Live from HomeLab, it’s the Graduate Program! The Thermal Mass and Buoyancy Ventilation Research Project team members are officially Rural Studio master’s students. The team’s summer semester has started off hot with ventilation opening calibration.
Even with the latest ventilation opening adjustment, described in our airflow post, the data from the Concrete Chimney Experiment reveals the airflow is still choked. As you can see in the temperature signal graph below, the thermal mass surface temperature never rises above the interior air temperature as it should in an optimally tuned space. If we then look at the airflow graph below, we see that the updraft, bulk airflow during the night, is nearly double the downdraft, bulk airflow during the day. When the blue line is above zero, the system is in updraft and when below zero it is in downdraft. Both of these graphs allude that the thermal storage cycle and the buoyancy ventilation cycle are out of sync. This is due to a lack of air. Air drives the cycles as it brings warm air into the chimney to be absorbed and offloaded by the thermal mass.

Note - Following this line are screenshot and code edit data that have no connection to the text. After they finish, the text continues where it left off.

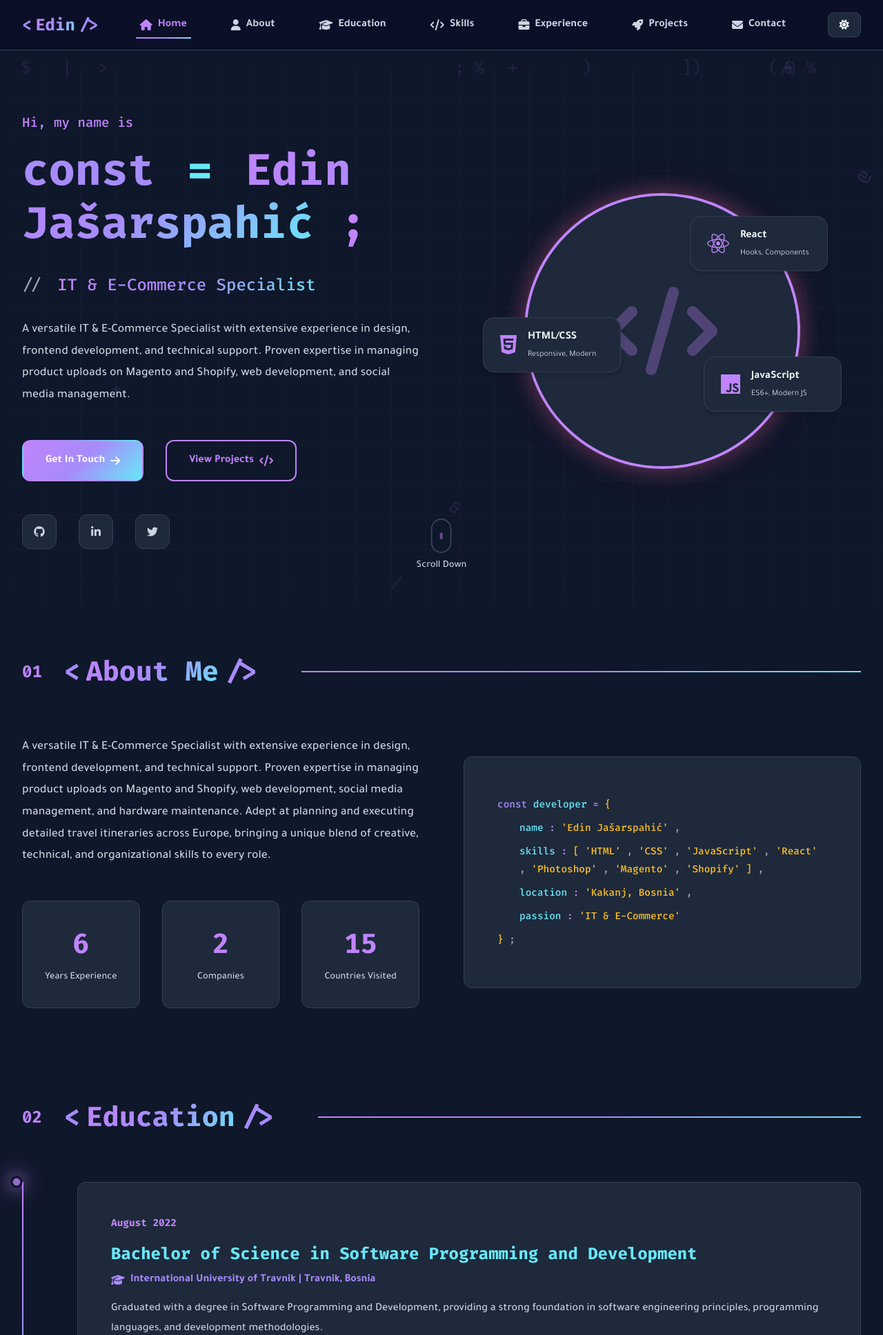
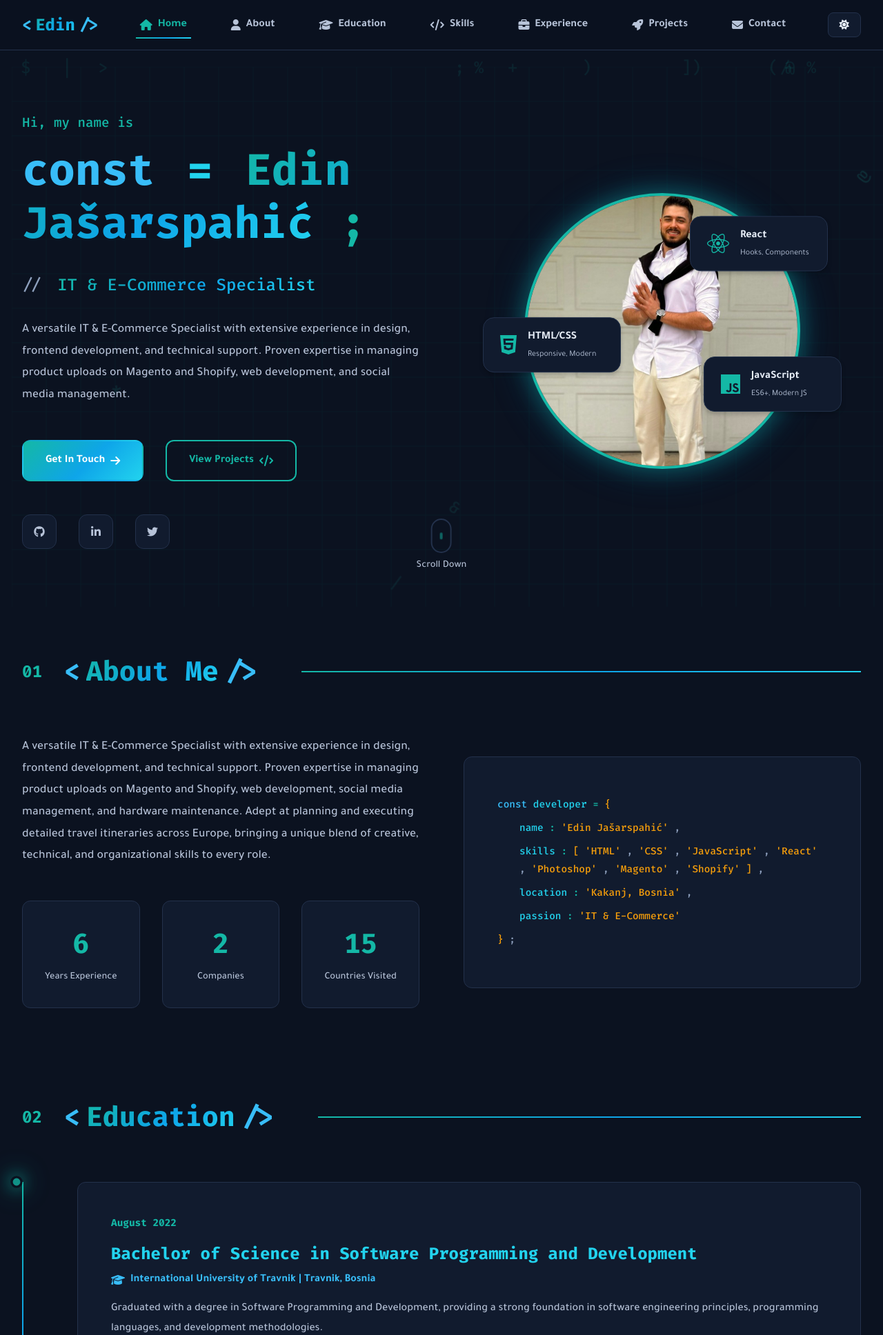
Before and after one commit to L4VAA925/portfolio, a PHP site: page / in a window 1280 px wide. Shown: the top 1936 px of the page at 69% size. Run offline with PHP 8.4, Linux system fonts and the light colour scheme; some libraries are stand-ins or nearby versions.

Commit message:
Update hero profile with real portrait and refresh site branding.
This replaces the placeholder with a properly cropped photo and introduces a polished teal/sky color system across light and dark modes for a cleaner, more modern look.

Co-authored-by: Cursor <cursoragent@cursor.com>

```diff
--- a/index.html
+++ b/index.html
@@ -169,9 +169,7 @@
                         <div class="profile-image-glow"></div>
                         <div class="profile-image-frame">
                             <div class="profile-image" id="profileImage">
-                                <div class="profile-placeholder">
-                                    <i class="fas fa-code"></i>
-                                </div>
+                                <img src="assets/profile-photo.png" alt="Edin Jašarspahić portrait" class="profile-photo">
                             </div>
                         </div>
                         <div class="floating-badge badge-1">
--- a/style.css
+++ b/style.css
@@ -1,21 +1,21 @@
 :root {
-    --primary: #c084fc;
-    --secondary: #a78bfa;
-    --accent: #fbbf24;
-    --cyan: #67e8f9;
-    --purple: #a78bfa;
-    --green: #86efac;
-    --bg-dark: #0f172a;
-    --bg-darker: #020617;
-    --bg-card: #1e293b;
-    --bg-hover: #334155;
-    --border: #334155;
-    --text-primary: #f1f5f9;
-    --text-secondary: #cbd5e1;
-    --text-muted: #94a3b8;
-    --gradient-1: linear-gradient(135deg, #c084fc 0%, #a78bfa 50%, #67e8f9 100%);
-    --gradient-2: linear-gradient(135deg, #67e8f9 0%, #a78bfa 50%, #fbbf24 100%);
-    --gradient-3: linear-gradient(135deg, #86efac 0%, #67e8f9 100%);
+    --primary: #14b8a6;
+    --secondary: #0ea5e9;
+    --accent: #f59e0b;
+    --cyan: #22d3ee;
+    --purple: #38bdf8;
+    --green: #34d399;
+    --bg-dark: #0b1220;
+    --bg-darker: #060b16;
+    --bg-card: #111b2e;
+    --bg-hover: #1b2940;
+    --border: #23314b;
+    --text-primary: #e6edf7;
+    --text-secondary: #b7c3d8;
+    --text-muted: #8ea0bd;
+    --gradient-1: linear-gradient(135deg, #14b8a6 0%, #0ea5e9 55%, #22d3ee 100%);
+    --gradient-2: linear-gradient(135deg, #22d3ee 0%, #0ea5e9 50%, #f59e0b 100%);
+    --gradient-3: linear-gradient(135deg, #34d399 0%, #22d3ee 100%);
     --shadow-sm: 0 2px 4px rgba(0,0,0,0.1);
     --shadow-md: 0 4px 6px rgba(0,0,0,0.2);
     --shadow-lg: 0 10px 15px rgba(0,0,0,0.3);
@@ -191,7 +200,7 @@ img {
     top: 0;
     left: 0;
     width: 100%;
-    background: rgba(10, 14, 39, 0.8);
+    background: color-mix(in srgb, var(--bg-dark) 80%, transparent);
     backdrop-filter: blur(20px);
     border-bottom: 1px solid var(--border);
     z-index: 1000;
@@ -588,7 +597,7 @@ img {
     transform: translate(-50%, -50%);
     width: 120%;
     height: 120%;
-    background: radial-gradient(circle, rgba(255,107,157,0.2) 0%, transparent 70%);
+    background: radial-gradient(circle, color-mix(in srgb, var(--primary) 30%, transparent) 0%, transparent 70%);
     border-radius: 50%;
     animation: pulse 3s ease-in-out infinite;
 }
@@ -611,8 +620,8 @@ img {
     border-radius: 50%;
     border: 4px solid var(--primary);
     box-shadow:
-        0 0 30px rgba(255,107,157,0.3),
-        0 0 60px rgba(255,107,157,0.1);
+        0 0 30px color-mix(in srgb, var(--primary) 35%, transparent),
+        0 0 60px color-mix(in srgb, var(--secondary) 22%, transparent);
     overflow: hidden;
     background: var(--bg-card);
 }
@@ -625,6 +634,14 @@ img {
     justify-content: center;
     background: var(--bg-card);
     will-change: transform;
+}
+
+.profile-photo {
+    width: 100%;
+    height: 100%;
+    object-fit: cover;
+    object-position: center 18%;
+    transform: scale(1.12);
 }
 
 .profile-placeholder {
```
Also changed, not shown: other parts of style.css (+25 -16 lines), assets/profile-photo.png (added).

The team examined their previous math for calculating the total area for the ventilation opening. They’ll spare you the gory details, but the predicted bulk air flow rate they were using to calculate the size was too small resulting in a ventilation opening that was too small. Thanks to the airflow sensors they no longer needed to use a predicted air flow rate and instead used the actual average airflow rate coming from the Concrete Chimney Experiment. After this recalculation the ventilation opening nearly doubled from 3/4” to 1 1/8”. The team then let the chimney do her thing for a week.
The data is in and it is as hot as the Alabama asphalt. The team, along with their colleagues were correct in their assumption that the flow was being choked AND the new ventilation opening size is allowing the chimney to operate optimally! In the temperature signal graphs, the thermal mass surface temperature and the interior air temperature properly oscillate. Therefore, the thermal mass is absorbing the heat properly allowing it to be warmer than the interior air at times.
As you can see from the airflow graphs, the bulk airflow of the updraft and the down draft has equalized and is becoming more symmetrical. Both outcomes, in temperature and airflow, reveal there is now a proper amount of air moving through the chimney. The downdraft is still a bit more turbulent than the updraft however and the team wondered if this was due to the concrete pad underneath the chimney releasing heat it absorbed throughout the day. To combat this heat, the team jacked up their Concrete Chimney Experiment… literally!
To raise the chimney, in order to give it some more height via cinder blocks, the Thermal Mass and Buoyancy Ventilation Research Project used car jacks. The team will see if this helps with the heat interference and its possible effects on the air flow.
As you can see Wolfie is still in town on his summer vacation! He and Copper like to observe the team work. To insure their safety as the chimney was being raised they watched from inside the car. They really love the car. For more science, design, and cute pets, stay tuned!